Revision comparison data
● ● ● ● ●

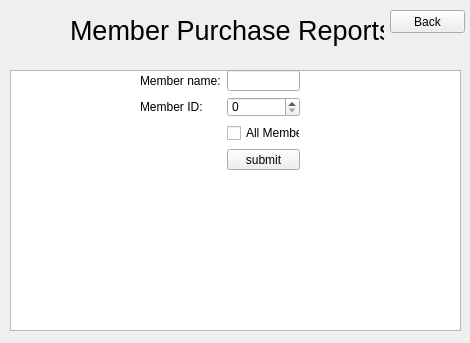
Qt form memberpurchase.ui (WinterCS003/CS008_Project1) before a commit.
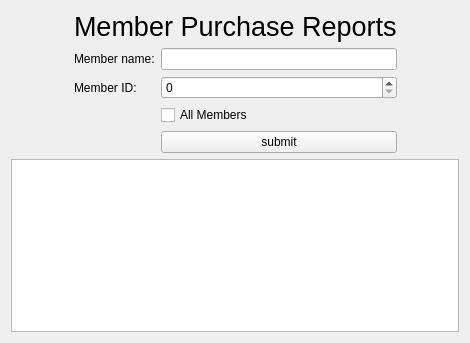
The same form after that commit.

Diff of the .ui file:
```diff
--- a/memberpurchase.ui
+++ b/memberpurchase.ui
@@ -13,40 +13,11 @@
   <property name="windowTitle">
    <string>Form</string>
   </property>
-  <widget class="QWidget" name="horizontalLayoutWidget">
-   <property name="geometry">
-    <rect>
-     <x>70</x>
-     <y>10</y>
-     <width>314</width>
-     <height>41</height>
-    </rect>
-   </property>
-   <layout class="QHBoxLayout" name="titleLayout">
-    <item>
-     <widget class="QLabel" name="title">
-      <property name="font">
-       <font>
-        <pointsize>20</pointsize>
-       </font>
-      </property>
-      <property name="text">
-       <string>Member Purchase Reports</string>
-      </property>
-     </widget>
-    </item>
-   </layout>
-  </widget>
-  <widget class="QWidget" name="formLayoutWidget">
-   <property name="geometry">
-    <rect>
-     <x>140</x>
-     <y>70</y>
-     <width>160</width>
-     <height>100</height>
-    </rect>
-   </property>
-   <layout class="QFormLayout" name="formLayout">
+  <layout class="QGridLayout" name="gridLayout_3">
+   <item row="0" column="0">
+    <layout class="QGridLayout" name="gridLayout_2">
+     <item row="1" column="1">
+      <layout class="QGridLayout" name="gridLayout">
     <item row="0" column="0">
      <widget class="QLabel" name="nameLabel">
       <property name="text">
@@ -54,8 +25,19 @@
       </property>
      </widget>
     </item>
-    <item row="0" column="1">
-     <widget class="QLineEdit" name="nameInput"/>
+       <item row="2" column="1">
+        <widget class="QCheckBox" name="allMembers">
+         <property name="text">
+          <string>All Members</string>
+         </property>
+        </widget>
+       </item>
+       <item row="1" column="1">
+        <widget class="QSpinBox" name="id">
+         <property name="maximum">
+          <number>999999</number>
+         </property>
+        </widget>
     </item>
     <item row="1" column="0">
      <widget class="QLabel" name="idLabel">
@@ -64,8 +46,8 @@
       </property>
      </widget>
     </item>
-    <item row="1" column="1">
-     <widget class="QSpinBox" name="id"/>
+       <item row="0" column="1">
+        <widget class="QLineEdit" name="nameInput"/>
     </item>
     <item row="3" column="1">
      <widget class="QPushButton" name="submit">
@@ -74,42 +56,52 @@
       </property>
      </widget>
     </item>
-    <item row="2" column="1">
-     <widget class="QCheckBox" name="allMembers">
-      <property name="text">
-       <string>All Members</string>
-      </property>
-     </widget>
-    </item>
-   </layout>
-  </widget>
-  <widget class="QPushButton" name="back">
-   <property name="geometry">
-    <rect>
-     <x>390</x>
-     <y>10</y>
-     <width>75</width>
-     <height>23</height>
-    </rect>
+      </layout>
+     </item>
+     <item row="0" column="0">
+      <spacer name="horizontalSpacer">
+       <property name="orientation">
+        <enum>Qt::Horizontal</enum>
+       </property>
+       <property name="sizeHint" stdset="0">
+        <size>
+         <width>40</width>
+         <height>20</height>
+        </size>
+       </property>
+      </spacer>
+     </item>
+     <item row="0" column="1">
+      <widget class="QLabel" name="title">
+       <property name="font">
+        <font>
+         <pointsize>20</pointsize>
+        </font>
    </property>
    <property name="text">
-    <string>Back</string>
-   </property>
-  </widget>
-  <widget class="QTableView" name="report">
-   <property name="geometry">
-    <rect>
-     <x>10</x>
-     <y>70</y>
-     <width>451</width>
-     <height>261</height>
-    </rect>
-   </property>
-  </widget>
-  <zorder>report</zorder>
-  <zorder>horizontalLayoutWidget</zorder>
-  <zorder>formLayoutWidget</zorder>
-  <zorder>back</zorder>
+        <string>Member Purchase Reports</string>
+       </property>
+      </widget>
+     </item>
+     <item row="0" column="2">
+      <spacer name="horizontalSpacer_2">
+       <property name="orientation">
+        <enum>Qt::Horizontal</enum>
+       </property>
+       <property name="sizeHint" stdset="0">
+        <size>
+         <width>40</width>
+         <height>20</height>
+        </size>
+       </property>
+      </spacer>
+     </item>
+     <item row="2" column="0" colspan="3">
+      <widget class="QTextBrowser" name="report"/>
+     </item>
+    </layout>
+   </item>
+  </layout>
  </widget>
  <resources/>
  <connections/>
```
Lines whose indentation alone changed are shown as unchanged.
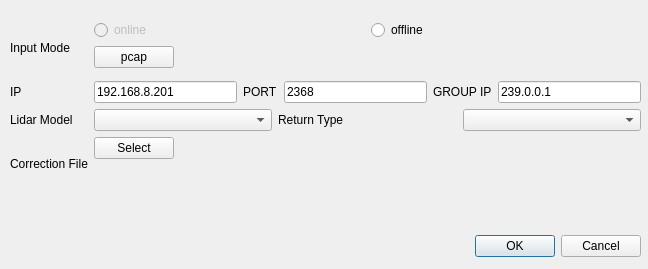
The window that ui/add_dialog.ui (FengD/point_cloud_player) describes before a commit, drawn with Qt 5.
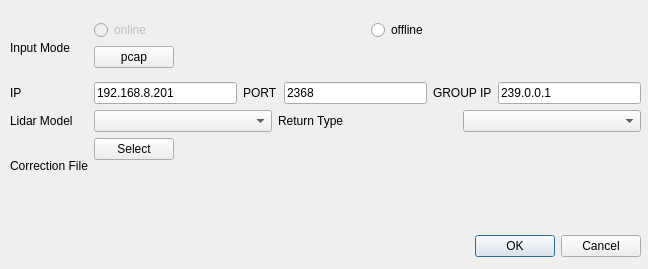
The same window after the commit.

```diff
--- a/ui/add_dialog.ui
+++ b/ui/add_dialog.ui
@@ -35,7 +35,7 @@
      <x>10</x>
      <y>20</y>
      <width>631</width>
-     <height>171</height>
+     <height>174</height>
     </rect>
    </property>
    <layout class="QGridLayout" name="gridLayout">
```
Left out of the diff: 8 changed lines with no effect on the pictures.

● ● ● ● ●

> **Required action**
Give back all entries exactly. No pictures belong in the copy.

> **Answer below**
Qt form memberpurchase.ui (WinterCS003/CS008_Project1) before a commit.
The same form after that commit.

Diff of the .ui file:
```diff
--- a/memberpurchase.ui
+++ b/memberpurchase.ui
@@ -13,40 +13,11 @@
   <property name="windowTitle">
    <string>Form</string>
   </property>
-  <widget class="QWidget" name="horizontalLayoutWidget">
-   <property name="geometry">
-    <rect>
-     <x>70</x>
-     <y>10</y>
-     <width>314</width>
-     <height>41</height>
-    </rect>
-   </property>
-   <layout class="QHBoxLayout" name="titleLayout">
-    <item>
-     <widget class="QLabel" name="title">
-      <property name="font">
-       <font>
-        <pointsize>20</pointsize>
-       </font>
-      </property>
-      <property name="text">
-       <string>Member Purchase Reports</string>
-      </property>
-     </widget>
-    </item>
-   </layout>
-  </widget>
-  <widget class="QWidget" name="formLayoutWidget">
-   <property name="geometry">
-    <rect>
-     <x>140</x>
-     <y>70</y>
-     <width>160</width>
-     <height>100</height>
-    </rect>
-   </property>
-   <layout class="QFormLayout" name="formLayout">
+  <layout class="QGridLayout" name="gridLayout_3">
+   <item row="0" column="0">
+    <layout class="QGridLayout" name="gridLayout_2">
+     <item row="1" column="1">
+      <layout class="QGridLayout" name="gridLayout">
     <item row="0" column="0">
      <widget class="QLabel" name="nameLabel">
       <property name="text">
@@ -54,8 +25,19 @@
       </property>
      </widget>
     </item>
-    <item row="0" column="1">
-     <widget class="QLineEdit" name="nameInput"/>
+       <item row="2" column="1">
+        <widget class="QCheckBox" name="allMembers">
+         <property name="text">
+          <string>All Members</string>
+         </property>
+        </widget>
+       </item>
+       <item row="1" column="1">
+        <widget class="QSpinBox" name="id">
+         <property name="maximum">
+          <number>999999</number>
+         </property>
+        </widget>
     </item>
     <item row="1" column="0">
      <widget class="QLabel" name="idLabel">
@@ -64,8 +46,8 @@
       </property>
      </widget>
     </item>
-    <item row="1" column="1">
-     <widget class="QSpinBox" name="id"/>
+       <item row="0" column="1">
+        <widget class="QLineEdit" name="nameInput"/>
     </item>
     <item row="3" column="1">
      <widget class="QPushButton" name="submit">
@@ -74,42 +56,52 @@
       </property>
      </widget>
     </item>
-    <item row="2" column="1">
-     <widget class="QCheckBox" name="allMembers">
-      <property name="text">
-       <string>All Members</string>
-      </property>
-     </widget>
-    </item>
-   </layout>
-  </widget>
-  <widget class="QPushButton" name="back">
-   <property name="geometry">
-    <rect>
-     <x>390</x>
-     <y>10</y>
-     <width>75</width>
-     <height>23</height>
-    </rect>
+      </layout>
+     </item>
+     <item row="0" column="0">
+      <spacer name="horizontalSpacer">
+       <property name="orientation">
+        <enum>Qt::Horizontal</enum>
+       </property>
+       <property name="sizeHint" stdset="0">
+        <size>
+         <width>40</width>
+         <height>20</height>
+        </size>
+       </property>
+      </spacer>
+     </item>
+     <item row="0" column="1">
+      <widget class="QLabel" name="title">
+       <property name="font">
+        <font>
+         <pointsize>20</pointsize>
+        </font>
    </property>
    <property name="text">
-    <string>Back</string>
-   </property>
-  </widget>
-  <widget class="QTableView" name="report">
-   <property name="geometry">
-    <rect>
-     <x>10</x>
-     <y>70</y>
-     <width>451</width>
-     <height>261</height>
-    </rect>
-   </property>
-  </widget>
-  <zorder>report</zorder>
-  <zorder>horizontalLayoutWidget</zorder>
-  <zorder>formLayoutWidget</zorder>
-  <zorder>back</zorder>
+        <string>Member Purchase Reports</string>
+       </property>
+      </widget>
+     </item>
+     <item row="0" column="2">
+      <spacer name="horizontalSpacer_2">
+       <property name="orientation">
+        <enum>Qt::Horizontal</enum>
+       </property>
+       <property name="sizeHint" stdset="0">
+        <size>
+         <width>40</width>
+         <height>20</height>
+        </size>
+       </property>
+      </spacer>
+     </item>
+     <item row="2" column="0" colspan="3">
+      <widget class="QTextBrowser" name="report"/>
+     </item>
+    </layout>
+   </item>
+  </layout>
  </widget>
  <resources/>
  <connections/>
```
Lines whose indentation alone changed are shown as unchanged.
The window that ui/add_dialog.ui (FengD/point_cloud_player) describes before a commit, drawn with Qt 5.
The same window after the commit.

```diff
--- a/ui/add_dialog.ui
+++ b/ui/add_dialog.ui
@@ -35,7 +35,7 @@
      <x>10</x>
      <y>20</y>
      <width>631</width>
-     <height>171</height>
+     <height>174</height>
     </rect>
    </property>
    <layout class="QGridLayout" name="gridLayout">
```
Left out of the diff: 8 changed lines with no effect on the pictures.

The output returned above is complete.